The Connecticut General Assembly is on the countdown to a June 7th adjournment. Although a little less than a week is left there is much business to do and legislators will work round the clock to complete as much as they can before sine die (adjournment of the legislature). Among the business left to finish is the more than $50 billion dollar budget that the State will operate under for the next two years. All parties involved have been working in concert, and a bipartisan budget is expected to pass.
One of the biggest issues left to be settled deals with affordable housing. Legislators have pledged to help alleviate the problem through several means that cannot seem to be agreed upon. The pros and cons of rent caps, zoning reform, and services for the homeless have been batted back and forth but have come to no resolution or compromise. New incentives to build denser housing close to train and bus stations, as well as a bill that would require municipalities to host their “fair share” of affordable housing to meet regional needs have met with tough opposition. Legislators are still hopeful a compromise can be worked out before the session closes and are working to that end.
Labor issues have also been a big topic of conversation. Predictive scheduling and expansion of paid sick leave to all companies, even those with only one employee, are two of the issues that are still on the docket. LDAC has been working with a coalition of business groups to kill both bills. The coalition has been successfully lobbying the moderate caucus to hold firm and keep the bills from being modified or taken up on the floor of the House. So far, this has worked. The unions have continued to press even harder on the paid sick days, as the Senate has passed the bill leaving only the House vote left, as opposed to predictive scheduling. Governor Lamont has also been directly involved, lobbying individual members of the moderate caucus to change positions. We will continue to work to oppose these bills in the waning days.

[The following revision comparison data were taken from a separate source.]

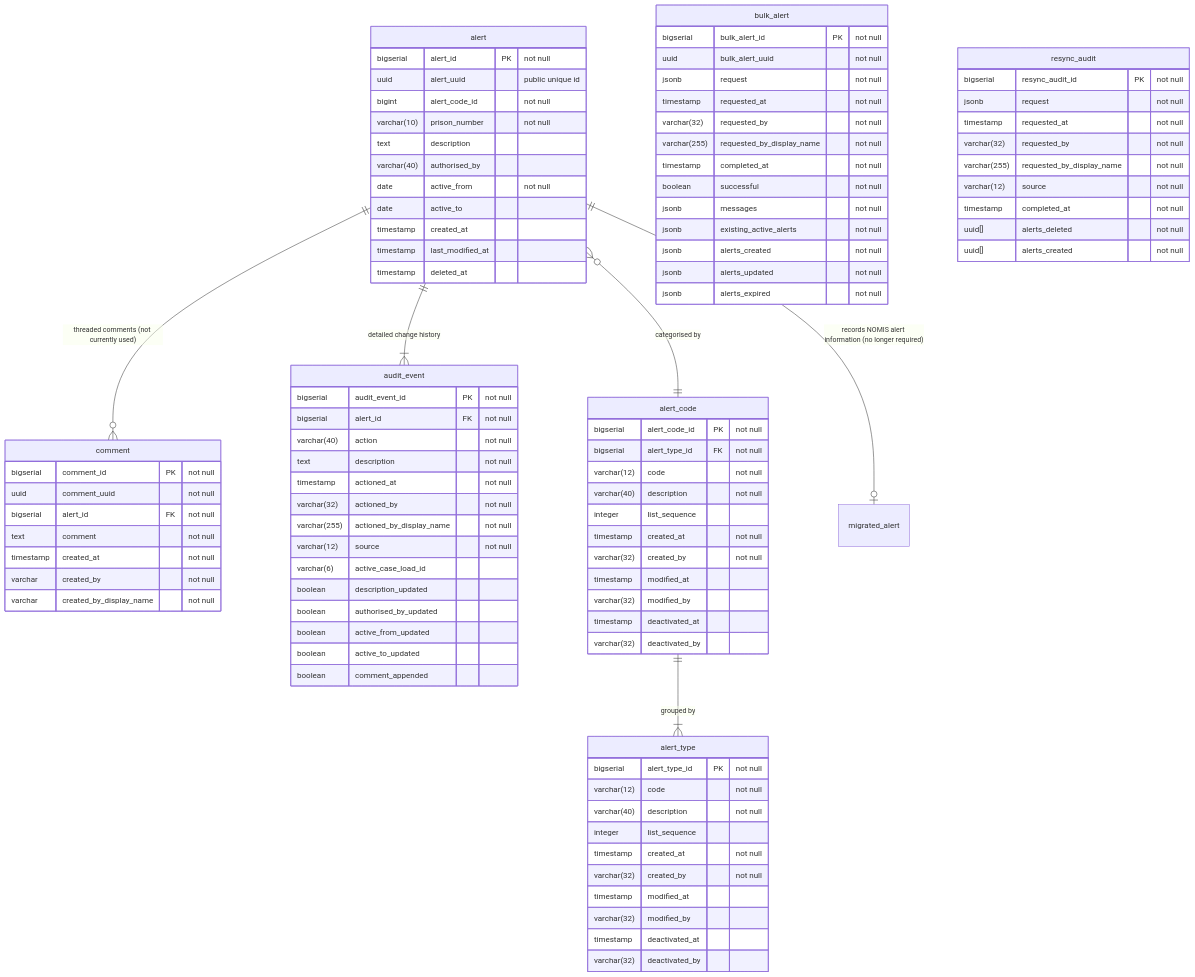
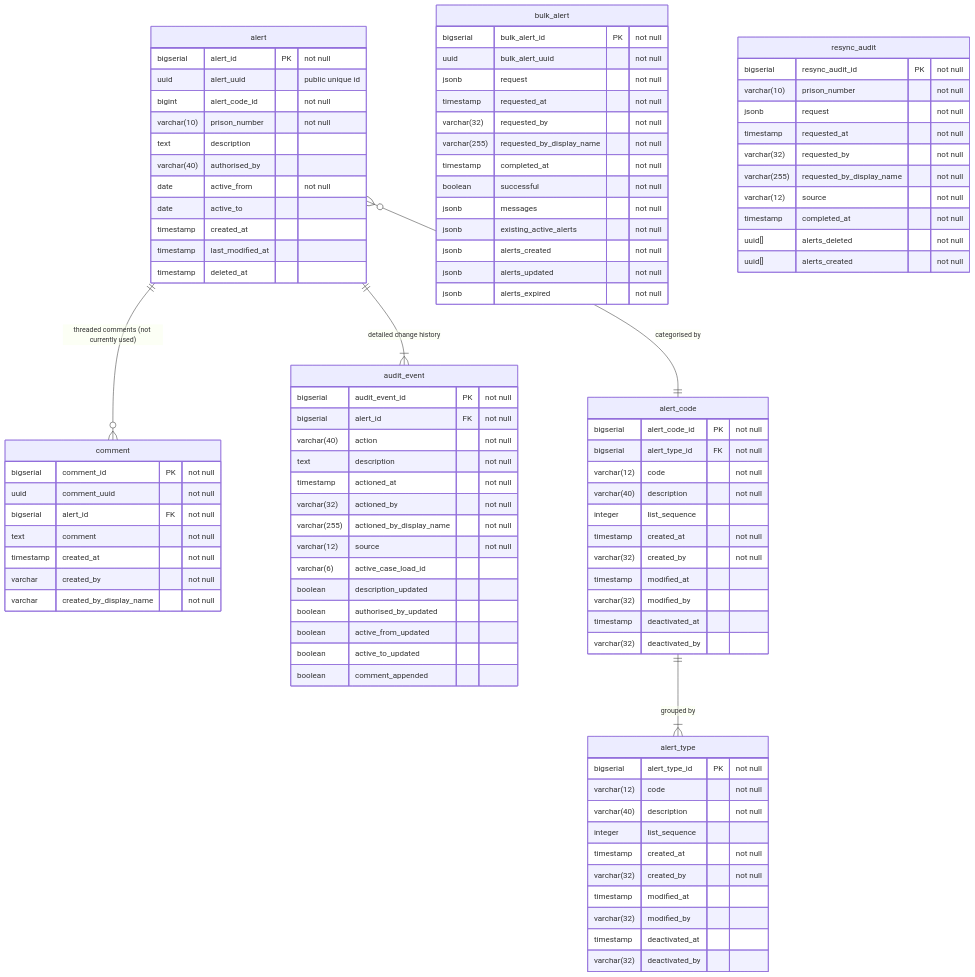
Before and after one commit to ministryofjustice/hmpps-alerts-api: the diagram in datamodel.mermaid, drawn with Mermaid. The commit also changed 4 other files, not shown here.

Commit message:
MIAD-112 update model to have prison number field as standard column

```diff
--- a/datamodel.mermaid
+++ b/datamodel.mermaid
@@ -1,102 +1,102 @@
 erDiagram
     alert one to zero or more comment : "threaded comments (not currently used)"
     alert one to one or more audit_event : "detailed change history"
     alert many to one alert_code : "categorised by"
     alert_code one to one or more alert_type : "grouped by"
-    alert one to zero or one migrated_alert : "records NOMIS alert information (no longer required)"
 
     alert {
         bigserial alert_id PK "not null"
         uuid alert_uuid "public unique id"
         bigint alert_code_id "not null"
         varchar(10) prison_number "not null"
         text description
         varchar(40) authorised_by
         date active_from "not null"
         date active_to
         timestamp created_at
         timestamp last_modified_at
         timestamp deleted_at
     }
 
     comment {
         bigserial comment_id PK "not null"
         uuid comment_uuid "not null"
         bigserial alert_id FK "not null"
         text comment "not null"
         timestamp created_at "not null"
         varchar created_by "not null"
         varchar created_by_display_name "not null"
     }
 
     audit_event {
         bigserial audit_event_id PK "not null"
         bigserial alert_id FK "not null"
         varchar(40) action "not null"
         text description "not null"
         timestamp actioned_at "not null"
         varchar(32) actioned_by "not null"
         varchar(255) actioned_by_display_name "not null"
         varchar(12) source "not null"
         varchar(6) active_case_load_id
         boolean description_updated
         boolean authorised_by_updated
         boolean active_from_updated
         boolean active_to_updated
         boolean comment_appended
     }
 
     alert_code {
         bigserial alert_code_id PK "not null"
         bigserial alert_type_id FK "not null"
         varchar(12) code "not null"
         varchar(40) description "not null"
         integer list_sequence
         timestamp created_at "not null"
         varchar(32) created_by "not null"
         timestamp modified_at
         varchar(32) modified_by
         timestamp deactivated_at
         varchar(32) deactivated_by
     }
 
     alert_type {
         bigserial alert_type_id PK "not null"
         varchar(12) code "not null"
         varchar(40) description "not null"
         integer list_sequence
         timestamp created_at "not null"
         varchar(32) created_by "not null"
         timestamp modified_at
         varchar(32) modified_by
         timestamp deactivated_at
         varchar(32) deactivated_by
     }
 
     bulk_alert {
         bigserial bulk_alert_id PK "not null"
         uuid bulk_alert_uuid "not null"
         jsonb request "not null"
         timestamp requested_at "not null"
         varchar(32) requested_by "not null"
         varchar(255) requested_by_display_name "not null"
         timestamp completed_at "not null"
         boolean successful "not null"
         jsonb messages "not null"
         jsonb existing_active_alerts "not null"
         jsonb alerts_created "not null"
         jsonb alerts_updated "not null"
         jsonb alerts_expired "not null"
     }
 
     resync_audit {
         bigserial resync_audit_id PK "not null"
+        varchar(10) prison_number "not null"
         jsonb request "not null"
         timestamp requested_at "not null"
         varchar(32) requested_by "not null"
         varchar(255) requested_by_display_name "not null"
         varchar(12) source "not null"
         timestamp completed_at "not null"
         uuid[] alerts_deleted "not null"
         uuid[] alerts_created "not null"
     }
```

As a budget vote draws closer, it is unlikely that the Highway Use Tax (HUT) will be repealed. We do expect a change in the reporting requirements to be modified to quarterly instead of monthly as well as an exemption for agricultural vehicles. It is still possible for a suit to be brought against the implementation, as it was in Rhode Island, but at least six months of data needs to be collected to show the disparity before it can be filed. We will keep you posted on that issue moving forward.
We also expect another bill to pass regarding carbon emissions. Led by a large group of shoreline and inner city legislators, many are negotiating to give DEEP the ability to propose plans to reduce carbon emissions. A trigger in the amendment ensures that the plan be brought back to the legislature for approval to safeguard against unrealistic proposals DEEP may try implement.
The legislature will be working hard over the next week, and although we do not expect any surprises we will be monitoring and engaging on anything that looks like it may impact LDAC members.